What to do:
Line by line, retype the data exactly as it is given.

*** Block opens ***

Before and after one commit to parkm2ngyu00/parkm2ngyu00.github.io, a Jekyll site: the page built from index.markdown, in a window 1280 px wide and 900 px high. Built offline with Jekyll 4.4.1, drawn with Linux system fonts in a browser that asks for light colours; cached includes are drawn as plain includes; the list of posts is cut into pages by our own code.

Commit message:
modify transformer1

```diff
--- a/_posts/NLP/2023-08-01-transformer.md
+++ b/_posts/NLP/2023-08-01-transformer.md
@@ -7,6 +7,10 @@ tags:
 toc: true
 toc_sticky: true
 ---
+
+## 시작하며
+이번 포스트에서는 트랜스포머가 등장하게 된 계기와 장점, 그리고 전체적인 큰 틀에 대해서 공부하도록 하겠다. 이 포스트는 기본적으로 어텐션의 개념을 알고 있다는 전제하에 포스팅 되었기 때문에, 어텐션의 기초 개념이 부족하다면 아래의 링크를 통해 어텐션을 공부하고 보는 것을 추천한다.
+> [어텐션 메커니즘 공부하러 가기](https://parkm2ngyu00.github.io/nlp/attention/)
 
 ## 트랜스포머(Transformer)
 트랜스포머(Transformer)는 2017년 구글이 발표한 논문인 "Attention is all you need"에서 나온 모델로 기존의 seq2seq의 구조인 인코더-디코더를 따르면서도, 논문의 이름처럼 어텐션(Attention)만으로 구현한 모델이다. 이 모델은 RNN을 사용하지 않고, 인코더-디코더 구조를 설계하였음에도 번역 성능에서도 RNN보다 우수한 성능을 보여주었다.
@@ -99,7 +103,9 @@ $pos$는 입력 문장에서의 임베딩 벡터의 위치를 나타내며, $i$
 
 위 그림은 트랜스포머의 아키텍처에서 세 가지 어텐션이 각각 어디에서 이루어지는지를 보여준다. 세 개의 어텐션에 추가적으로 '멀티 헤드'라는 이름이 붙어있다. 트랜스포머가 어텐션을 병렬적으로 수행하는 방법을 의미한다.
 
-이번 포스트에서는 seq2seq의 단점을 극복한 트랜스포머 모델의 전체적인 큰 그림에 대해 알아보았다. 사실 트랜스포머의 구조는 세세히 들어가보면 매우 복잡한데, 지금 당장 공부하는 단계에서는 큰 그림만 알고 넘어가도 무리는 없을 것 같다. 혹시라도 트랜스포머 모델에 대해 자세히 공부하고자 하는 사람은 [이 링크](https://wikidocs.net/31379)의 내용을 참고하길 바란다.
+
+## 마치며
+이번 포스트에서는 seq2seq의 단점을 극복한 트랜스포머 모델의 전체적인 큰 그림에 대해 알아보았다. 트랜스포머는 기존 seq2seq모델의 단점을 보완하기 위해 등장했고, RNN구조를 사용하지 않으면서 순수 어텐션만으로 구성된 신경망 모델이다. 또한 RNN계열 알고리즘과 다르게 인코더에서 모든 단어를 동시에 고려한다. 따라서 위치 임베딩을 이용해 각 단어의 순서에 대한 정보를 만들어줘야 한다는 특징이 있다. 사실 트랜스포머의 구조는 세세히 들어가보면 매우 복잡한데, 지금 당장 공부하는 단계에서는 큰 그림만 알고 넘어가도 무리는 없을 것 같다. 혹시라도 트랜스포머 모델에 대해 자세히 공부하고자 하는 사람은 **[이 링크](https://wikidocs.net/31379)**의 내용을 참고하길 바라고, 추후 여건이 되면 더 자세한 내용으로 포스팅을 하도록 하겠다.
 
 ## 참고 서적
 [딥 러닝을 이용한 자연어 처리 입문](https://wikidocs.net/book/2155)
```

*** Block closes ***

Exercise result:
Before and after one commit to parkm2ngyu00/parkm2ngyu00.github.io, a Jekyll site: the page built from index.markdown, in a window 1280 px wide and 900 px high. Built offline with Jekyll 4.4.1, drawn with Linux system fonts in a browser that asks for light colours; cached includes are drawn as plain includes; the list of posts is cut into pages by our own code.

Commit message:
modify transformer1

```diff
--- a/_posts/NLP/2023-08-01-transformer.md
+++ b/_posts/NLP/2023-08-01-transformer.md
@@ -7,6 +7,10 @@ tags:
 toc: true
 toc_sticky: true
 ---
+
+## 시작하며
+이번 포스트에서는 트랜스포머가 등장하게 된 계기와 장점, 그리고 전체적인 큰 틀에 대해서 공부하도록 하겠다. 이 포스트는 기본적으로 어텐션의 개념을 알고 있다는 전제하에 포스팅 되었기 때문에, 어텐션의 기초 개념이 부족하다면 아래의 링크를 통해 어텐션을 공부하고 보는 것을 추천한다.
+> [어텐션 메커니즘 공부하러 가기](https://parkm2ngyu00.github.io/nlp/attention/)
 
 ## 트랜스포머(Transformer)
 트랜스포머(Transformer)는 2017년 구글이 발표한 논문인 "Attention is all you need"에서 나온 모델로 기존의 seq2seq의 구조인 인코더-디코더를 따르면서도, 논문의 이름처럼 어텐션(Attention)만으로 구현한 모델이다. 이 모델은 RNN을 사용하지 않고, 인코더-디코더 구조를 설계하였음에도 번역 성능에서도 RNN보다 우수한 성능을 보여주었다.
@@ -99,7 +103,9 @@ $pos$는 입력 문장에서의 임베딩 벡터의 위치를 나타내며, $i$
 
 위 그림은 트랜스포머의 아키텍처에서 세 가지 어텐션이 각각 어디에서 이루어지는지를 보여준다. 세 개의 어텐션에 추가적으로 '멀티 헤드'라는 이름이 붙어있다. 트랜스포머가 어텐션을 병렬적으로 수행하는 방법을 의미한다.
 
-이번 포스트에서는 seq2seq의 단점을 극복한 트랜스포머 모델의 전체적인 큰 그림에 대해 알아보았다. 사실 트랜스포머의 구조는 세세히 들어가보면 매우 복잡한데, 지금 당장 공부하는 단계에서는 큰 그림만 알고 넘어가도 무리는 없을 것 같다. 혹시라도 트랜스포머 모델에 대해 자세히 공부하고자 하는 사람은 [이 링크](https://wikidocs.net/31379)의 내용을 참고하길 바란다.
+
+## 마치며
+이번 포스트에서는 seq2seq의 단점을 극복한 트랜스포머 모델의 전체적인 큰 그림에 대해 알아보았다. 트랜스포머는 기존 seq2seq모델의 단점을 보완하기 위해 등장했고, RNN구조를 사용하지 않으면서 순수 어텐션만으로 구성된 신경망 모델이다. 또한 RNN계열 알고리즘과 다르게 인코더에서 모든 단어를 동시에 고려한다. 따라서 위치 임베딩을 이용해 각 단어의 순서에 대한 정보를 만들어줘야 한다는 특징이 있다. 사실 트랜스포머의 구조는 세세히 들어가보면 매우 복잡한데, 지금 당장 공부하는 단계에서는 큰 그림만 알고 넘어가도 무리는 없을 것 같다. 혹시라도 트랜스포머 모델에 대해 자세히 공부하고자 하는 사람은 **[이 링크](https://wikidocs.net/31379)**의 내용을 참고하길 바라고, 추후 여건이 되면 더 자세한 내용으로 포스팅을 하도록 하겠다.
 
 ## 참고 서적
 [딥 러닝을 이용한 자연어 처리 입문](https://wikidocs.net/book/2155)
```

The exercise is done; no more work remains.